### TRY IT
Check each line of the material, and show the ones that include the word "previsão".

### MATERIAL SHOWN
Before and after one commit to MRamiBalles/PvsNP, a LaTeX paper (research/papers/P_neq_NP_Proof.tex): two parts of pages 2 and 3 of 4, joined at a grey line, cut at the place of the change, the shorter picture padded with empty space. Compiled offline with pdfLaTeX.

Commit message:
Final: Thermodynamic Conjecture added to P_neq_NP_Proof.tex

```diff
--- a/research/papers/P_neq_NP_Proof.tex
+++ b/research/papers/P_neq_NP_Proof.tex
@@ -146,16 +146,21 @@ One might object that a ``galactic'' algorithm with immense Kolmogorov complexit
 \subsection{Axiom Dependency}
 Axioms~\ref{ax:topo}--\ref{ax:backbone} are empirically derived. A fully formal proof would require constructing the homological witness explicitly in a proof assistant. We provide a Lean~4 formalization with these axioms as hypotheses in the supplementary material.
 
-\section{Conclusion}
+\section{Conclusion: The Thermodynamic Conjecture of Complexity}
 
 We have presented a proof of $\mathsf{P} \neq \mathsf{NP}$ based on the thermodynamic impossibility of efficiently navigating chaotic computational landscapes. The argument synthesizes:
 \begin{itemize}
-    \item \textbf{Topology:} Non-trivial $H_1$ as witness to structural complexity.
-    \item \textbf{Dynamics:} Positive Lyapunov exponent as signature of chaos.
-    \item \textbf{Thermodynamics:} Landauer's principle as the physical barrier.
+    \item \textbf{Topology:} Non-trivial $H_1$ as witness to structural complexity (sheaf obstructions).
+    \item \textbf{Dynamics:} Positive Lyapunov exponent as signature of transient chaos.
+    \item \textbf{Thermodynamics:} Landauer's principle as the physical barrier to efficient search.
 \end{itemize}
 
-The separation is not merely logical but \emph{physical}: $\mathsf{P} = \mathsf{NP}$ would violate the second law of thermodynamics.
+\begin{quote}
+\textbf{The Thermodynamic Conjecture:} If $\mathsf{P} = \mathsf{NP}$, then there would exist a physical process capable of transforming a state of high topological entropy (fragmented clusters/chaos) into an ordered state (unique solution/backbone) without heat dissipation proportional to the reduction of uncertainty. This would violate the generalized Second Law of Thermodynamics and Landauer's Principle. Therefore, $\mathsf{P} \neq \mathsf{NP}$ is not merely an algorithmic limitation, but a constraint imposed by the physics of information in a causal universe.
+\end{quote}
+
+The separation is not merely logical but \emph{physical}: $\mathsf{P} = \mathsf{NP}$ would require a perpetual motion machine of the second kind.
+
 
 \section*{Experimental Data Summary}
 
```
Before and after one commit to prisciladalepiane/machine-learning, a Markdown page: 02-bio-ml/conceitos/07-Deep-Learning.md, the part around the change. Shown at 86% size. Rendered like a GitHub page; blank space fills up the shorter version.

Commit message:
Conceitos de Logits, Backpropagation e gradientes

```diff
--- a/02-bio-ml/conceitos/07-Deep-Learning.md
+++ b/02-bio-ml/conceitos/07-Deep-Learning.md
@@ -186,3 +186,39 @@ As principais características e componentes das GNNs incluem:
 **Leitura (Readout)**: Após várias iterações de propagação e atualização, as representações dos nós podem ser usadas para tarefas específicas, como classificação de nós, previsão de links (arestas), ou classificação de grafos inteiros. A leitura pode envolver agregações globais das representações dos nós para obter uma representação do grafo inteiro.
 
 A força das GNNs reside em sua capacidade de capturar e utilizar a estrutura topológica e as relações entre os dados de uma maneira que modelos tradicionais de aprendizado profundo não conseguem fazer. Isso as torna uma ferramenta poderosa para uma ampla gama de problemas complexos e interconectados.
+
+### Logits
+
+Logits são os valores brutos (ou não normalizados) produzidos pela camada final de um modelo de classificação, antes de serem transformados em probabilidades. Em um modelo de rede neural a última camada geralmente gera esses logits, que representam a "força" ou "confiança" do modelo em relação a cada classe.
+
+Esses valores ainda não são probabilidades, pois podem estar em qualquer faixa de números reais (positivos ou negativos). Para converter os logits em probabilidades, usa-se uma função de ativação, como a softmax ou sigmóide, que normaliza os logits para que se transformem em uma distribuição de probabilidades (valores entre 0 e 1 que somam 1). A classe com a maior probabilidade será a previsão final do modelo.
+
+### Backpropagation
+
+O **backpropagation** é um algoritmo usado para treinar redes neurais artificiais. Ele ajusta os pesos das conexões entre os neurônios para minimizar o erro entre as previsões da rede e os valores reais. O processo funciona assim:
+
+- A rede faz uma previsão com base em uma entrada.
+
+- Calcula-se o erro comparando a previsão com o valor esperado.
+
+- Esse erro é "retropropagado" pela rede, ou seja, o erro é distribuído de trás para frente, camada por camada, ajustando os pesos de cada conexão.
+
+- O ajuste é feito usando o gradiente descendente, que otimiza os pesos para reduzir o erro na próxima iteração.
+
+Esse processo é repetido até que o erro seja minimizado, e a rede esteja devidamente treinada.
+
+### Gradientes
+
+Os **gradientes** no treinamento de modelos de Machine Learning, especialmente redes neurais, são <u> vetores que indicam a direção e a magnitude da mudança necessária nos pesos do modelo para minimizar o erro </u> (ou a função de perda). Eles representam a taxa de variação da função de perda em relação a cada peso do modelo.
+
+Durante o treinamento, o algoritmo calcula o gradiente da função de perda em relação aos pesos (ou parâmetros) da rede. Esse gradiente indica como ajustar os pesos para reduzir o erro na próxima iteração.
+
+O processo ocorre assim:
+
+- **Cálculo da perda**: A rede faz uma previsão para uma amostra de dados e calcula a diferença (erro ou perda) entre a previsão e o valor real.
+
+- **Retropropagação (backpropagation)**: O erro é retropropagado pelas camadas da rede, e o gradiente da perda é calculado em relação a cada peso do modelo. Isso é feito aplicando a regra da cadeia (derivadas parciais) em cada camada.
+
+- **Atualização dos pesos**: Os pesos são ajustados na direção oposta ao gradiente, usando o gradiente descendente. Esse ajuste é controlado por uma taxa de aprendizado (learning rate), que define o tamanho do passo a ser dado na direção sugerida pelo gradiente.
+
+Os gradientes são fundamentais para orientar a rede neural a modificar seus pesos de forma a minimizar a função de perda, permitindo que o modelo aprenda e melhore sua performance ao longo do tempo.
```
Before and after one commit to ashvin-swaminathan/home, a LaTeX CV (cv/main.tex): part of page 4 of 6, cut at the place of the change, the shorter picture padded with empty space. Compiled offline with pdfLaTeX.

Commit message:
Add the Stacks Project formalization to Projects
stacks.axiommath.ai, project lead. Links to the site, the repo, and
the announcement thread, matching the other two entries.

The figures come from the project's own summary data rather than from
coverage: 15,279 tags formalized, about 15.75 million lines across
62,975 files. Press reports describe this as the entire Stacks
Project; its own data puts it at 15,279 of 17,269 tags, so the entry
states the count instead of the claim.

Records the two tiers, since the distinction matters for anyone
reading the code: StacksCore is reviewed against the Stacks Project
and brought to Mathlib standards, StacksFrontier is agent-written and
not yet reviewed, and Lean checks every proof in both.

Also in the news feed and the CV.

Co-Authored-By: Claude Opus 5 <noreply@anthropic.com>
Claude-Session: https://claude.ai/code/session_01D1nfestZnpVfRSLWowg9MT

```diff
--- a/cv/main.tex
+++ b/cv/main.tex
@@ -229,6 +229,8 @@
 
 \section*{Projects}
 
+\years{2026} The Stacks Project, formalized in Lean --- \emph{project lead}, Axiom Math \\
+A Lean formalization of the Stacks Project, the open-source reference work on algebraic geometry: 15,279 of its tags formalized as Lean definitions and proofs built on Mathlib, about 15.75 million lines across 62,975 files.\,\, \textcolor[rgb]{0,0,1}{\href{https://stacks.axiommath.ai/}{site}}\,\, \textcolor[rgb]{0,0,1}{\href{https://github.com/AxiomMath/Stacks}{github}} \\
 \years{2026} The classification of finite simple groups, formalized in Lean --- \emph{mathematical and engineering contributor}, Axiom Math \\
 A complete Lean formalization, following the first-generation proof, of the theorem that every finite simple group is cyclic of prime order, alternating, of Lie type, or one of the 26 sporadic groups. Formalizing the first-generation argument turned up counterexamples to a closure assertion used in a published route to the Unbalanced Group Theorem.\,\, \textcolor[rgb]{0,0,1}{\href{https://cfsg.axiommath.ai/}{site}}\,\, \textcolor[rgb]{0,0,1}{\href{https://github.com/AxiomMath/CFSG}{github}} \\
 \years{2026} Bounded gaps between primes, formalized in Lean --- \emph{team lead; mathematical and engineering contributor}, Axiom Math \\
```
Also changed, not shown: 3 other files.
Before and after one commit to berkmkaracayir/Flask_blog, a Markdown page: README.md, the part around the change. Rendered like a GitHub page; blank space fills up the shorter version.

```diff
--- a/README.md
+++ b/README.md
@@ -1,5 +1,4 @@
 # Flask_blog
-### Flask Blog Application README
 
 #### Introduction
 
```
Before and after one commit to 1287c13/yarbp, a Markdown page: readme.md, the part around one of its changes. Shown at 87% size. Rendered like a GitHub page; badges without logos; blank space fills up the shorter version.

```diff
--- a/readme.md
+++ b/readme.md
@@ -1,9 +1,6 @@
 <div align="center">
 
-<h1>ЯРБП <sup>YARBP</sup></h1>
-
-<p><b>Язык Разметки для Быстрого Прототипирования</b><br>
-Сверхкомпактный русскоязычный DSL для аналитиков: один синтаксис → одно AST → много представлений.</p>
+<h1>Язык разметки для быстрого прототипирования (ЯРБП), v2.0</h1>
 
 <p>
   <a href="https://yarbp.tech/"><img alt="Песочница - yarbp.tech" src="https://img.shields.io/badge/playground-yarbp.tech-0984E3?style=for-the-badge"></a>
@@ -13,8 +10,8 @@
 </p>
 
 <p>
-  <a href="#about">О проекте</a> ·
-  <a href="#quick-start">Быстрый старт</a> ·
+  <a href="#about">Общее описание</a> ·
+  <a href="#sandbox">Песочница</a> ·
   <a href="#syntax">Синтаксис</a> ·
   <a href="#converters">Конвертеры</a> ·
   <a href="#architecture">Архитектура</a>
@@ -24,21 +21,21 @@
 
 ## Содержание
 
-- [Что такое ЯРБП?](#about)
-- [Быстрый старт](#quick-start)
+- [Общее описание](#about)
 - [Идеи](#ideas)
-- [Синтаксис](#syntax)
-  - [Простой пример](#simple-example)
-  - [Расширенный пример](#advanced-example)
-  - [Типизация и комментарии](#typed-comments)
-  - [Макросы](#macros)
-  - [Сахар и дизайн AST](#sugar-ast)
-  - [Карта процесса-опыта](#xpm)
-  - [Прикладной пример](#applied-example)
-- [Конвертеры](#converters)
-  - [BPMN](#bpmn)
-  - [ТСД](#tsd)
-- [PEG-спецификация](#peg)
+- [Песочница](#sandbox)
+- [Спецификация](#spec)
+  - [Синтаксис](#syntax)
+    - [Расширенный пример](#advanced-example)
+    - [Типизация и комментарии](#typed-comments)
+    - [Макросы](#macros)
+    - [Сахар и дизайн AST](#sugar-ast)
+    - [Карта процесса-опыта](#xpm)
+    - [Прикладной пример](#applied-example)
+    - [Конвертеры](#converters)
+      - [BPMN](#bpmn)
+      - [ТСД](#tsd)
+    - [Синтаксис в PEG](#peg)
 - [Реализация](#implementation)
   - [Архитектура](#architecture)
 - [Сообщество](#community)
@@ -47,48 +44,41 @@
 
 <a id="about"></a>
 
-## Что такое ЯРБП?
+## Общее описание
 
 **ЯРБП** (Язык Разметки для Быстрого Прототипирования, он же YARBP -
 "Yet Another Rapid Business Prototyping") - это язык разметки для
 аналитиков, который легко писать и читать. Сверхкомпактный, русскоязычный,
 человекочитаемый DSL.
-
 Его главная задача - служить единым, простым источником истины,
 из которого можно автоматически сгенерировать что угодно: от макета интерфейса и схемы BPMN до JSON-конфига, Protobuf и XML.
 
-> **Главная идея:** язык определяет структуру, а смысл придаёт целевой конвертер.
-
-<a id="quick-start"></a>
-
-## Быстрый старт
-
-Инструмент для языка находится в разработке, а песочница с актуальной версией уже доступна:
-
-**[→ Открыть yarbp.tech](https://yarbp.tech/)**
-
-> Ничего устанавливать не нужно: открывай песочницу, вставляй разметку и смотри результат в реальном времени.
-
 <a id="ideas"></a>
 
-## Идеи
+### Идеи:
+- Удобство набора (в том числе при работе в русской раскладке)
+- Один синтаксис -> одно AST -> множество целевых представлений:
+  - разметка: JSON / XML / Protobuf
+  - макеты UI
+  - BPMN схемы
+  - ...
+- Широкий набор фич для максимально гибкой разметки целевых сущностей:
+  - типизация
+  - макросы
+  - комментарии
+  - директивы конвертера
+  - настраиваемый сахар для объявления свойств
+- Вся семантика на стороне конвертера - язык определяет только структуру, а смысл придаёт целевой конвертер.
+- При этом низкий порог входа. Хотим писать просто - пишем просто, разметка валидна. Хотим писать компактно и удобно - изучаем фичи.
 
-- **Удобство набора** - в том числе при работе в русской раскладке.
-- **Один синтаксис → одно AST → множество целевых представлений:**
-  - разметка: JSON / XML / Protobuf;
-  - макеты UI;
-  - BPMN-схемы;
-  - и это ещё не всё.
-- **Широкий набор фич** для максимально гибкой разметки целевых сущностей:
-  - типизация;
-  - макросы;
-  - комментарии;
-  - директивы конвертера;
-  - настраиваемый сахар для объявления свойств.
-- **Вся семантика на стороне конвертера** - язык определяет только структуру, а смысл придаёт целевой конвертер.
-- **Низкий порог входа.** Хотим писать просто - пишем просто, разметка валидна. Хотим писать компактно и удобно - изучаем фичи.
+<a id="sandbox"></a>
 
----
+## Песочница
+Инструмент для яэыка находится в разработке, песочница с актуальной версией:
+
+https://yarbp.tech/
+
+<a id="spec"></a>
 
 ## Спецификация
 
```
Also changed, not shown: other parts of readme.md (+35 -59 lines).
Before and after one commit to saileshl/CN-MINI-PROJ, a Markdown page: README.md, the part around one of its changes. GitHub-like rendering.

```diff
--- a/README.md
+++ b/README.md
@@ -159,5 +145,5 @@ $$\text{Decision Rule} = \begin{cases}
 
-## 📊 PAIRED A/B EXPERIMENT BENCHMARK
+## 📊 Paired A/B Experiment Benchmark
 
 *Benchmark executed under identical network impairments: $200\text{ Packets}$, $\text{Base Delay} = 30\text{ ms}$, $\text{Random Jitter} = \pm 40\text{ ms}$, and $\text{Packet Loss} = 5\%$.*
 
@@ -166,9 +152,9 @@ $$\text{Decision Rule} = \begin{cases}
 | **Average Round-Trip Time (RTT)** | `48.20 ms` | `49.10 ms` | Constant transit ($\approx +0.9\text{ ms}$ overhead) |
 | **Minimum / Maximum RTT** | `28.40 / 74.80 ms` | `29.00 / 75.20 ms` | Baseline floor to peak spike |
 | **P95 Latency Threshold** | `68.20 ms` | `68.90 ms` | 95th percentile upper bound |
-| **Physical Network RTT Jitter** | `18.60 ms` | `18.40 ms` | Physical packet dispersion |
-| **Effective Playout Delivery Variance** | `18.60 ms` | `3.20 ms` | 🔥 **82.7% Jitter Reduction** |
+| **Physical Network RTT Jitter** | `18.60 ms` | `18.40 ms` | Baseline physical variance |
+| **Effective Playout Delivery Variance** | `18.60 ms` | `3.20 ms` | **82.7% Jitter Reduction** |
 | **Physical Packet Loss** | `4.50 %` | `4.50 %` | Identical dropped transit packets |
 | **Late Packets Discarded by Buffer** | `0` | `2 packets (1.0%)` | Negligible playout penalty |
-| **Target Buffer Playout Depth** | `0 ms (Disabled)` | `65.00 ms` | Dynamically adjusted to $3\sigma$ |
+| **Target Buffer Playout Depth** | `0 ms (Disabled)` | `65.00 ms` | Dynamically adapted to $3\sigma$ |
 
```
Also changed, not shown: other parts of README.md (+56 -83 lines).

### RESULT OF THE TASK
 **Leitura (Readout)**: Após várias iterações de propagação e atualização, as representações dos nós podem ser usadas para tarefas específicas, como classificação de nós, previsão de links (arestas), ou classificação de grafos inteiros. A leitura pode envolver agregações globais das representações dos nós para obter uma representação do grafo inteiro.
+Esses valores ainda não são probabilidades, pois podem estar em qualquer faixa de números reais (positivos ou negativos). Para converter os logits em probabilidades, usa-se uma função de ativação, como a softmax ou sigmóide, que normaliza os logits para que se transformem em uma distribuição de probabilidades (valores entre 0 e 1 que somam 1). A classe com a maior probabilidade será a previsão final do modelo.
+- A rede faz uma previsão com base em uma entrada.
+- Calcula-se o erro comparando a previsão com o valor esperado.
+- **Cálculo da perda**: A rede faz uma previsão para uma amostra de dados e calcula a diferença (erro ou perda) entre a previsão e o valor real.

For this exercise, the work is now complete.